Why there should be stricter compliance around crypto

Cybercrime is low risk, low investment, and high return. Not surprisingly, illegal financial gain is one of the biggest reasons for cyber-attacks. The result is a predicted USD 10 Trillion of damages by 2025. Our vision is to change that.

written by Rob Tharle, Head of Product

The levels of fraud and scams globally, particularly relating to crypto, show we need to do more to limit the abuse. Losses in crypto are up even as the price has fell through the floor. As I have written before, for crypto to be fully mainstream it requires further regulation to protect consumers/investors and provide the legitimacy and confidence of consumers. 

This is especially the case if firms wish their tokens to be used as money or a financial asset. If you purport to be a financial institution, rather than a merchant, then you need to act like one. Clearly, crypto firms are now being targeted by regulators given their size and complexity. It’s also fair to say that an exchange is not really DeFi, is actually the opposite, if you are lent assets then you’re really a bank and if you sell tokens you selling securities. Therefore, there is no good reason most of these are not covered by existing regulations in some fashion especially KYC and AML regs.

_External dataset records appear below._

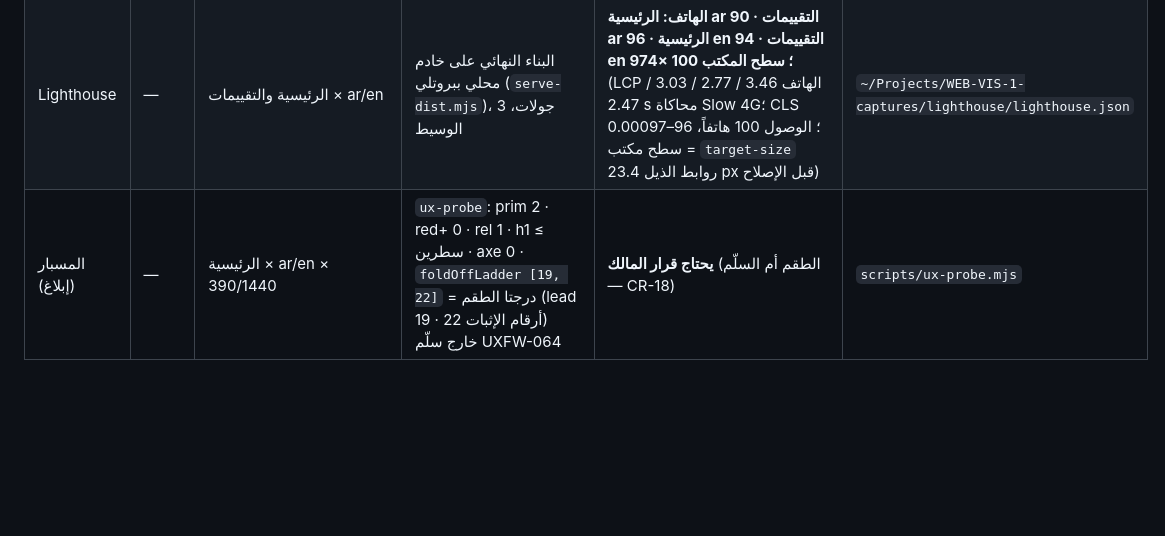
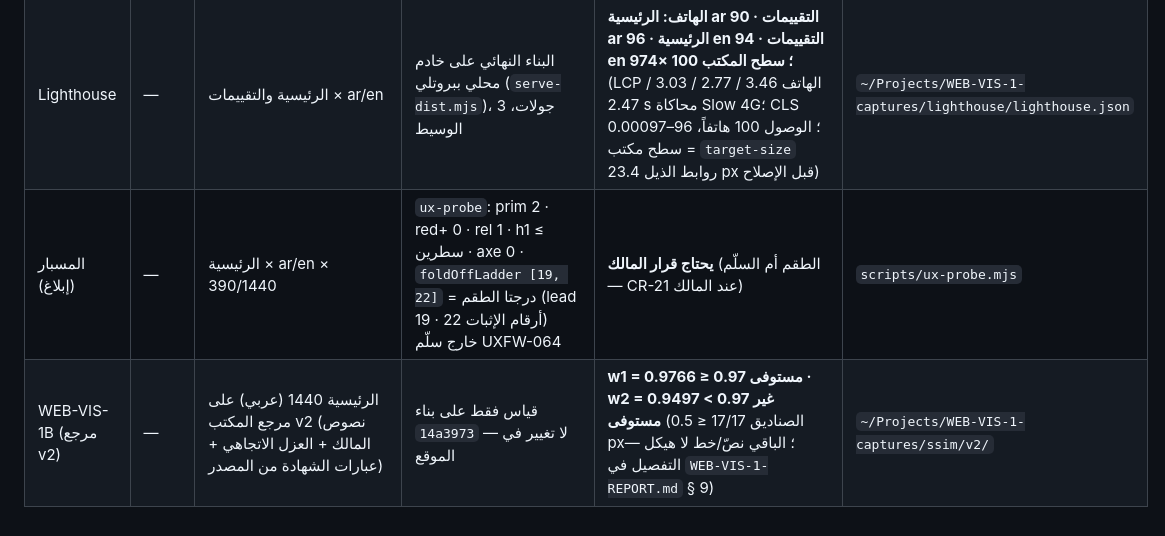
Before and after one commit to mbn-glitch/fpt-website, a Markdown page: docs/status-56.md, the part around the change. Rendered like a GitHub page; blank space fills up the shorter version.

```diff
--- a/docs/status-56.md
+++ b/docs/status-56.md
@@ -51,4 +51,5 @@
 | WEB-VIS-1 w2 | — | الرئيسية 1440 (عربي) — الأحجام والرسوم · الشهادات · الأسئلة · التذييل | خمس بطاقات من الكتالوج، حقل التحقق إلى `app.fptraders.app/<ar|en>/verify/<code>`، ستة أسئلة، ذيل أربعة أعمدة | **SSIM 0.9471 < 0.97** — الفروق المتبقية بقرارات المالك (ترتيب المبلغ «1,000 USD» لا «USD 1,000» كما يرسم الطقم — القرار 14؛ الكتلة القانونية بالنصوص المقرَّرة؛ مبدّل اللغة في الرأس) — **يحتاج قرار المالك** (تقرير WEB-VIS-1، الأسئلة) | المرجع في `FPT-VIS-5-REF/fpt-sample/ref2x-s5/w2.png` |
 | تمرير أفقي | — | الرئيسية والتقييمات × ar/en × 390/768/1024/1440/1920 | صفوف تمرير داخلية للمحطات والأسعار دون 1024 | **مغلق بدليل** 20/20 (`after/capture-log.json`) | — |
 | Lighthouse | — | الرئيسية والتقييمات × ar/en | البناء النهائي على خادم محلي ببروتلي (`serve-dist.mjs`)، 3 جولات، الوسيط | **الهاتف: الرئيسية ar 90 · التقييمات ar 96 · الرئيسية en 94 · التقييمات en 97؛ سطح المكتب 100 ×4** (LCP الهاتف 3.46 / 2.77 / 3.03 / 2.47 s محاكاة Slow 4G؛ CLS 0.000؛ الوصول 100 هاتفاً، 96–97 سطح مكتب = `target-size` روابط الذيل 23.4 px قبل الإصلاح) | `~/Projects/WEB-VIS-1-captures/lighthouse/lighthouse.json` |
-| المسبار (إبلاغ) | — | الرئيسية × ar/en × 390/1440 | `ux-probe`: prim 2 · red+ 0 · rel 1 · h1 ≤ سطرين · axe 0 · `foldOffLadder [19, 22]` = درجتا الطقم (lead 19 · أرقام الإثبات 22) خارج سلّم UXFW-064 | **يحتاج قرار المالك** (الطقم أم السلّم — CR-18) | `scripts/ux-probe.mjs` |
+| المسبار (إبلاغ) | — | الرئيسية × ar/en × 390/1440 | `ux-probe`: prim 2 · red+ 0 · rel 1 · h1 ≤ سطرين · axe 0 · `foldOffLadder [19, 22]` = درجتا الطقم (lead 19 · أرقام الإثبات 22) خارج سلّم UXFW-064 | **يحتاج قرار المالك** (الطقم أم السلّم — CR-21 عند المالك) | `scripts/ux-probe.mjs` |
+| WEB-VIS-1B (مرجع v2) | — | الرئيسية 1440 (عربي) على مرجع المكتب v2 (نصوص المالك + العزل الاتجاهي + عبارات الشهادة من المصدر) | قياس فقط على بناء `14a3973` — لا تغيير في الموقع | **w1 = 0.9766 ≥ 0.97 مستوفى · w2 = 0.9497 < 0.97 غير مستوفى** (الصناديق 17/17 ≤ 0.5 px؛ الباقي نصّ/خط لا هيكل — التفصيل في `WEB-VIS-1-REPORT.md` § 9) | `~/Projects/WEB-VIS-1-captures/ssim/v2/` |
```
Also changed, not shown: docs/change-requests.md (+1 -1 lines), docs/web-vis-1.md (+14 -0 lines).
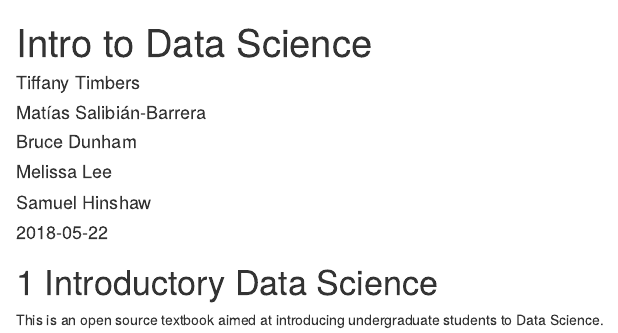
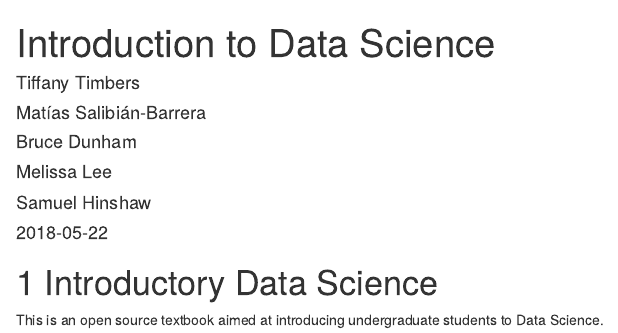
Before and after one commit to UBC-DSCI/archive-introduction-to-data-science, an R Markdown document (index.Rmd): the page in a window 1100 px wide, from its top. Rendered offline with R 4.5, knitr and Pandoc, with nearby package versions; drawn as R Markdown's standard HTML page in place of the format the file asks for.

Commit message:
changed book title in _output.yml

```diff
--- a/_output.yml
+++ b/_output.yml
@@ -3,7 +3,7 @@ bookdown::gitbook:
   config:
     toc:
       before: |
-        <li><a href="./">A Minimal Book Example</a></li>
+        <li><a href="./">Introduction to Data Science</a></li>
       after: |
         <li><a href="https://github.com/rstudio/bookdown" target="blank">Published with bookdown</a></li>
     edit: https://github.com/rstudio/bookdown-demo/edit/master/%s
--- a/index.Rmd
+++ b/index.Rmd
@@ -1,5 +1,5 @@
 ---
-title: "Intro to Data Science"
+title: "Introduction to Data Science"
 author:
 - Tiffany Timbers
 - Matías Salibián-Barrera
@@ -13,7 +13,7 @@ documentclass: book
 bibliography: [book.bib, packages.bib]
 biblio-style: apalike
 link-citations: yes
-github-repo: timberst/DSCI_100_dev
+github-repo: UBC-DSCI/introduction-to-data-science
 description: "This is an open source textbook for teaching Introductory Data Science."
 ---
 
```
Also changed, not shown: 13 other files.
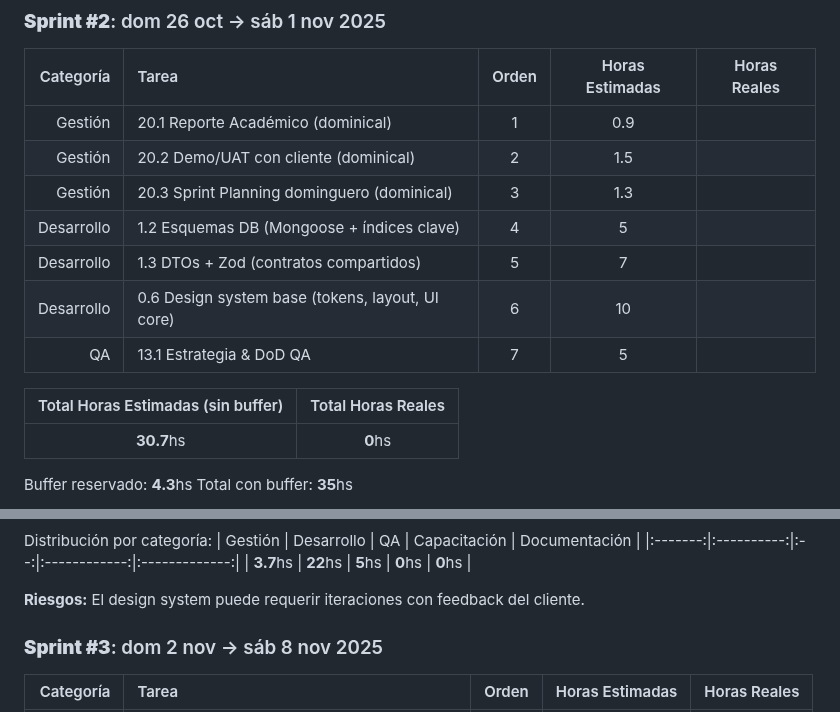
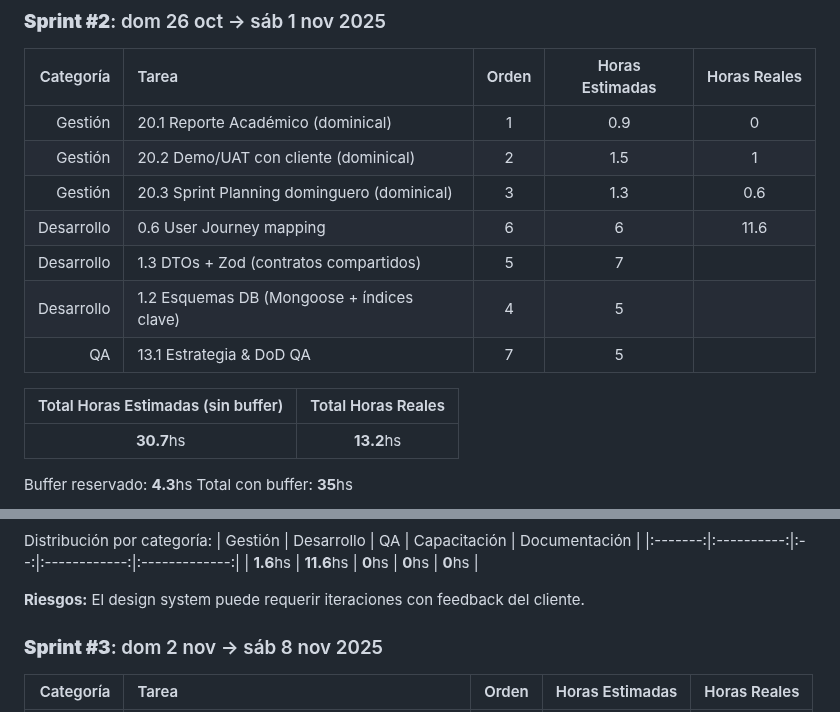
Before and after one commit to MarkMed/FleetMan, a Markdown page: docs/SprintsPlanning.md, 2 parts joined by grey strips. Rendered like a GitHub page.

Commit message:
Update Sprint #2 planning with task hours and add visual representation of estimated vs actual hours

```diff
--- a/docs/SprintsPlanning.md
+++ b/docs/SprintsPlanning.md
@@ -72,17 +72,17 @@ Distribución por categoría:
 
 | Categoría | Tarea | Orden | Horas Estimadas | Horas Reales |
 |-----------:|:-------|:---------------:|:---------------:|:------------:|
-| Gestión | 20.1 Reporte Académico (dominical) | 1 | 0.9 | |
-| Gestión | 20.2 Demo/UAT con cliente (dominical) | 2 | 1.5 | |
-| Gestión | 20.3 Sprint Planning dominguero (dominical) | 3 | 1.3 | |
+| Gestión | 20.1 Reporte Académico (dominical) | 1 | 0.9 | 0 |
+| Gestión | 20.2 Demo/UAT con cliente (dominical) | 2 | 1.5 | 1 |
+| Gestión | 20.3 Sprint Planning dominguero (dominical) | 3 | 1.3 | 0.6 |
+| Desarrollo | 0.6 User Journey mapping | 6 | 6 | 11.6 |
+| Desarrollo | 1.3 DTOs + Zod (contratos compartidos) | 5 | 7 | |
 | Desarrollo | 1.2 Esquemas DB (Mongoose + índices clave) | 4 | 5 | |
-| Desarrollo | 1.3 DTOs + Zod (contratos compartidos) | 5 | 7 | |
-| Desarrollo | 0.6 Design system base (tokens, layout, UI core) | 6 | 10 | |
 | QA | 13.1 Estrategia & DoD QA | 7 | 5 | |
 
 | Total Horas Estimadas (sin buffer) | Total Horas Reales |
 |:---:|:----------:|
-| **30.7**hs | **0**hs |
+| **30.7**hs | **13.2**hs |
 
 Buffer reservado: **4.3**hs
 Total con buffer: **35**hs
@@ -90,7 +103,7 @@ Total con buffer: **35**hs
 Distribución por categoría:
 | Gestión | Desarrollo | QA | Capacitación | Documentación |
 |:-------:|:----------:|:--:|:------------:|:-------------:|
-| **3.7**hs | **22**hs | **5**hs | **0**hs | **0**hs |
+| **1.6**hs | **11.6**hs | **0**hs | **0**hs | **0**hs |
 
 **Riesgos:** El design system puede requerir iteraciones con feedback del cliente.
 
```
Also changed, not shown: other parts of docs/SprintsPlanning.md (+13 -0 lines).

Over the last few weeks, we have really started to see this in the wake of FTX. New York particularly taking this stance as it is suing the Celsius founder, and has fined Coinbase $50m for lack of AML controls.

A key element within operating as a financial institution is in how to deal with potential fraud and money laundering. This goes right through the customer lifecycle such as:

What’s required here are the policies, processes, systems, and people to achieve these in a meaningful way.

One thing we often hear at CYBERA is that exchanges will only freeze funds with a court order or law enforcement subpoena, and this should not always be the case.

Whist innocent account holders should have disruption minimized, firms should use external intelligence to undertake their own assessment of how legitimate a transaction is and where appropriate freeze accounts/assets while further investigations happen. Clearly, such data would be an important signal to go alongside other data on that customer/account holder, such as transaction history, device data, and network analysis for firms to use. 

Repatriation of funds may require further burdens of proof and formal requests for recovery from law enforcement, courts or other financial institutions.

The key to this is a high-quality, trusted source of data. This is where CYBERA can help as the data is direct from victims, and shared with both sending and beneficiary institutions and Law Enforcement. It’s also global and fast covering fiat and crypto, enabling faster responses.

So as a financial institution, whether a banks or exchange covering fiat or crypto, this can be used to create an alert and be part of a transaction monitoring programme.

As such CYBERA can act as a trustworthy connection between all the parties, facilitating data sharing of confirmed frauds/scams and the mule accounts that are used.

For crypto to succeed it needs to be seen as a safe and more efficient way to undertake finance and transactions, not the wild west.

As such there are a number of things firms can do to improve this.

CYBERA’s solutions can help here by: